“We are having an extremely hard time finding bell ringers and volunteers,” he said. “The more money we have to spend for paid bell ringers the less money we have to help people. We are extremely low on donations this year. ”
The money raised through the Red Kettle Campaign is used to help people pay for their utilities, assist with food and support the charity’s operations. This year the Salvation Army hopes to raise $231,000.
“Every dollar we raise stays here,” he said. “All the money we raise in Madison County, stays in Madison County. And 85 percent of every dollar goes back to people in direct assistance.”
Shirley Hayden of Anderson was shopping at the Hobby Lobby when she stopped to offer words of kindness to a woman ringing a bell in the single-digit temperatures on Wednesday.
“It takes a very special person to do it,” she said.
Michelle Bumgardner, 40, thanked Hayden and continued to greet every shopper with a blessing and smile.
“It’s a little cold,” Bumgardner said as a light snow coated her head and shoulders. “I can definitely feel it in my face.”
Bumgardner said the news about Smith was devastating.
“He looked forward to it every year,” she said.
Salvation Army kettles are located at various shopping locations around the county and in some businesses including the lobby of The Herald Bulletin.
This year the newspaper has created an Empty Stocking Fund for the Salvation Army. Anyone who makes a contribution to the fund can provide their name to be published in the newspaper. Donations, which can be mailed or brought to the newspaper, can also remain anonymous. All checks should be made out to the Salvation Army.

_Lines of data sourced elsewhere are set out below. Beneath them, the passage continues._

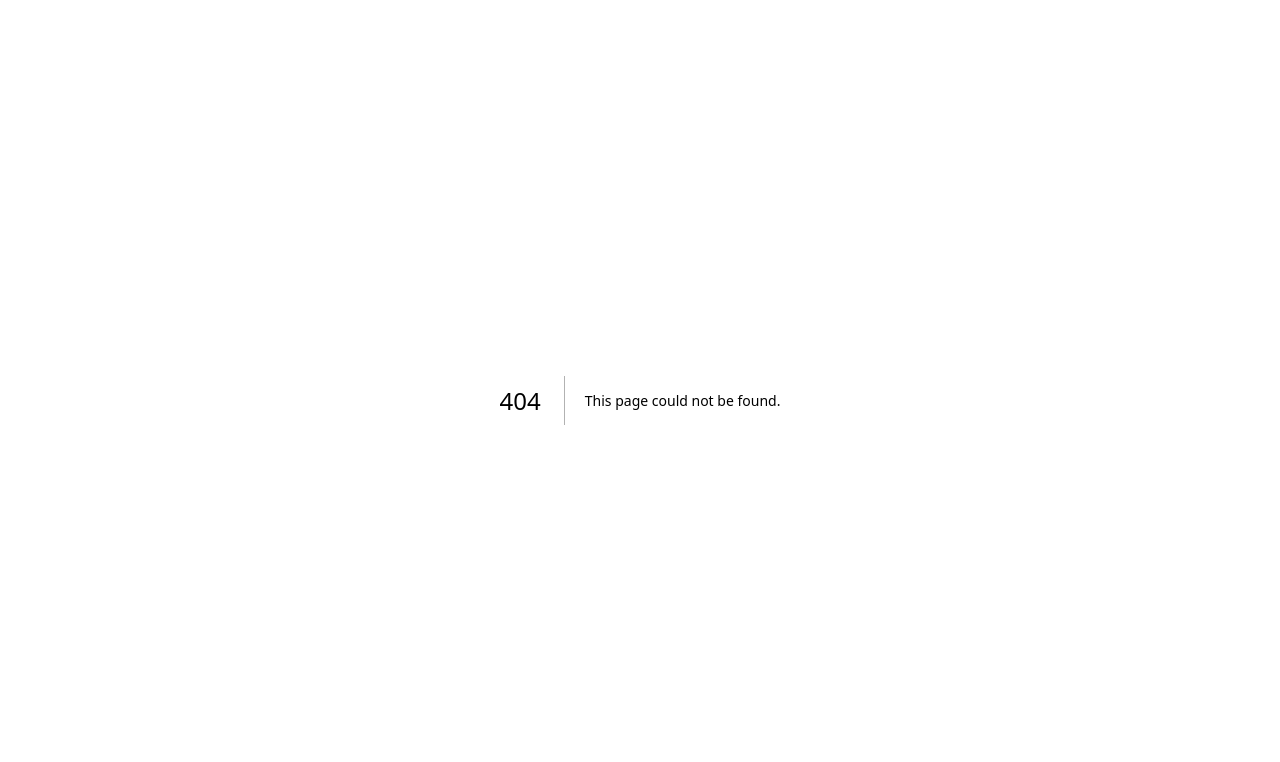
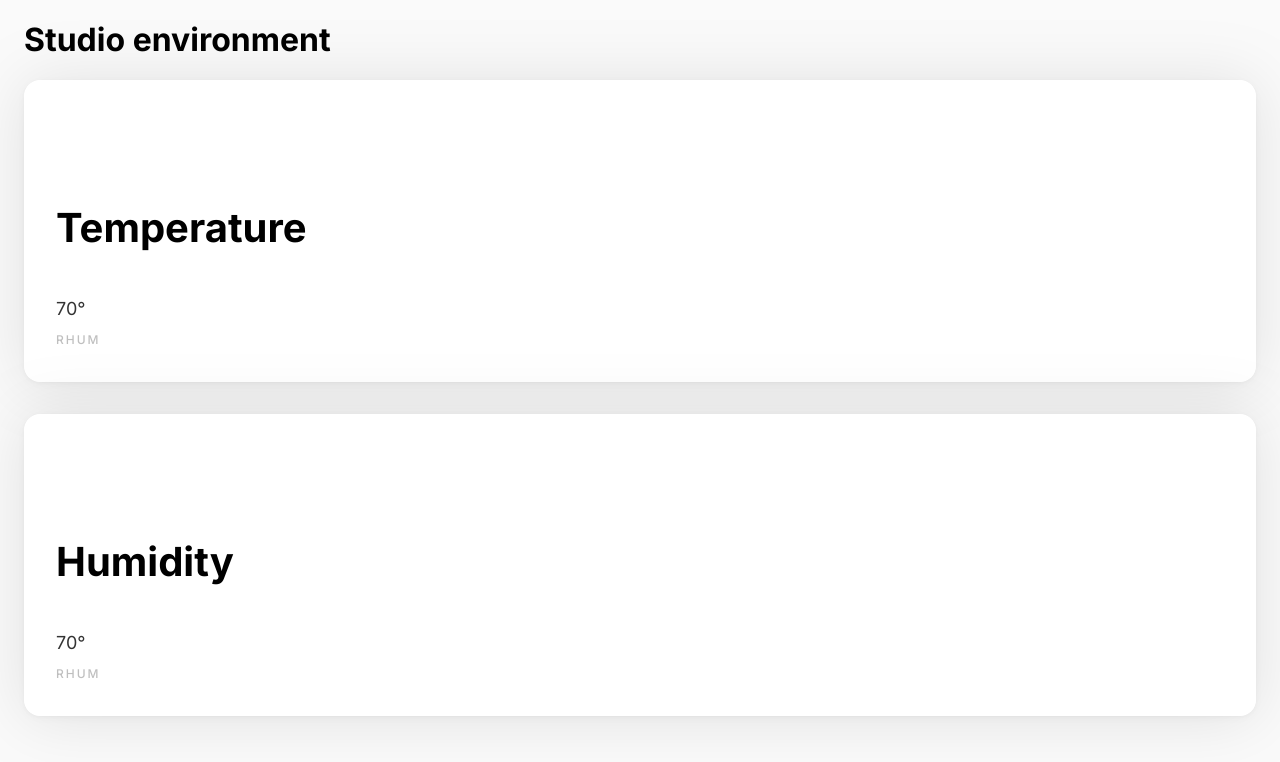
Before and after one commit to fcc-lol/studio-infra, a Next.js app: page /environment in a window 1280 px wide. Before the commit this address had no page. Shown: the top 762 px of the page. Built offline with nearby package versions, Linux system fonts and the light colour scheme; no server answers.

Commit message:
createa  page to show studio temperature and humidity

```diff
--- /dev/null
+++ b/src/app/components/environmentitem.jsx
@@ -0,0 +1,104 @@
+"use client";
+
+import React, { useState, useEffect } from "react";
+import styled from "styled-components";
+import { FontAwesomeIcon } from "@fortawesome/react-fontawesome";
+import { fas } from "@fortawesome/free-solid-svg-icons";
+
+const Card = styled.div`
+  width: 100%;
+  border-radius: 1rem;
+  padding: 2rem;
+  background: white;
+  margin-bottom: 2rem;
+  filter: drop-shadow(0px 1px 2px rgba(0, 0, 0, 0.03))
+    drop-shadow(0px 2px 6px rgba(0, 0, 0, 0.03))
+    drop-shadow(0px 2px 32px rgba(0, 0, 0, 0.1));
+  @media (prefers-color-scheme: dark) {
+    background: rgba(255, 255, 255, 0.125);
+  }
+`;
+const Icon = styled.div`
+  width: 4rem;
+  height: 4rem;
+  font-size: 3rem;
+  margin: 0.5rem 0 1rem 0;
+`;
+const Title = styled.div`
+  font-size: 2.5rem;
+  line-height: 3.5rem;
+  font-weight: bold;
+  margin-bottom: 2.5rem;
+  padding-right: 1rem;
+`;
+const Fields = styled.div`
+  display: flex;
+  flex-direction: column;
+  gap: 2rem;
+`;
+const Field = styled.div`
+  display: flex;
+  flex-direction: column;
+  gap: 0.5rem;
+`;
+const Label = styled.div`
+  font-size: 0.75rem;
+  line-height: 1.25rem;
+  text-transform: uppercase;
+  font-weight: 500;
+  letter-spacing: 0.125rem;
+
+  color: rgba(0, 0, 0, 0.25);
+  @media (prefers-color-scheme: dark) {
+    color: rgba(255, 255, 255, 0.25);
+  }
+`;
+const Value = styled.div`
+  font-size: 1.125rem;
+  line-height: 1.625rem;
+  font-weight: 400;
+
+  color: rgba(0, 0, 0, 0.8);
+  @media (prefers-color-scheme: dark) {
+    color: rgba(255, 255, 255, 0.8);
+  }
+`;
+
+const EnvironmentItem = ({ type, title, url }) => {
+    const [reading, setReading] = useState(70);
+
+
+    // useEffect(() => {
+    const fetchReading = async () => {
+        try {
+            const response = await fetch(url);
+            const data = await response.json();
+            console.log(data)
+            setReading(data.last_value);
+        } catch (error) {
+            console.error("Error fetching data:", error);
+        }
+    };
+
+    fetchReading();
+    // }, []);
+
+    return (
+        <div>
+            <Card>
+                <Icon>
+                    <FontAwesomeIcon icon={type == 'temperature' ? 'fa-temperature-three-quarters' : 'fa-water'} />
+                </Icon>
+                <Title>{title}</Title>
+                <Fields>
+                    <Field>
+                        <Value>{reading}{type = 'temperature' ? '°' : '%'}</Value>
+                        <Label>{ type == 'temperature' ? 'Farenheit' : 'RHUM' }</Label>
+                    </Field>
+                </Fields>
+            </Card>
+        </div>
+    );
+};
+
+export default EnvironmentItem;
--- /dev/null
+++ b/src/app/environment/page.jsx
@@ -0,0 +1,15 @@
+import React from "react";
+import EnvironmentItem from "@/app/components/environmentitem";
+
+export default function Page({ params }) {
+    const temperatureUrl = "https://api.example.com/temperature";
+    const humidityUrl = "https://api.example.com/humidity";
+
+    return (
+        <div>
+            <h1 style={{'margin-bottom': '1.5rem'}}>Studio environment</h1>
+            <EnvironmentItem type='temperature' title="Temperature" url="https://io.adafruit.com/api/v2/dzaharia/feeds/temperature"/>
+            <EnvironmentItem type='humidity' title="Humidity" url="https://io.adafruit.com/api/v2/dzaharia/feeds/humidity"/>
+        </div>
+    );
+}
```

The Herald Bulletin will publish periodic updates with a list of donors and the number of donations received. See Page A3 for the most recent list.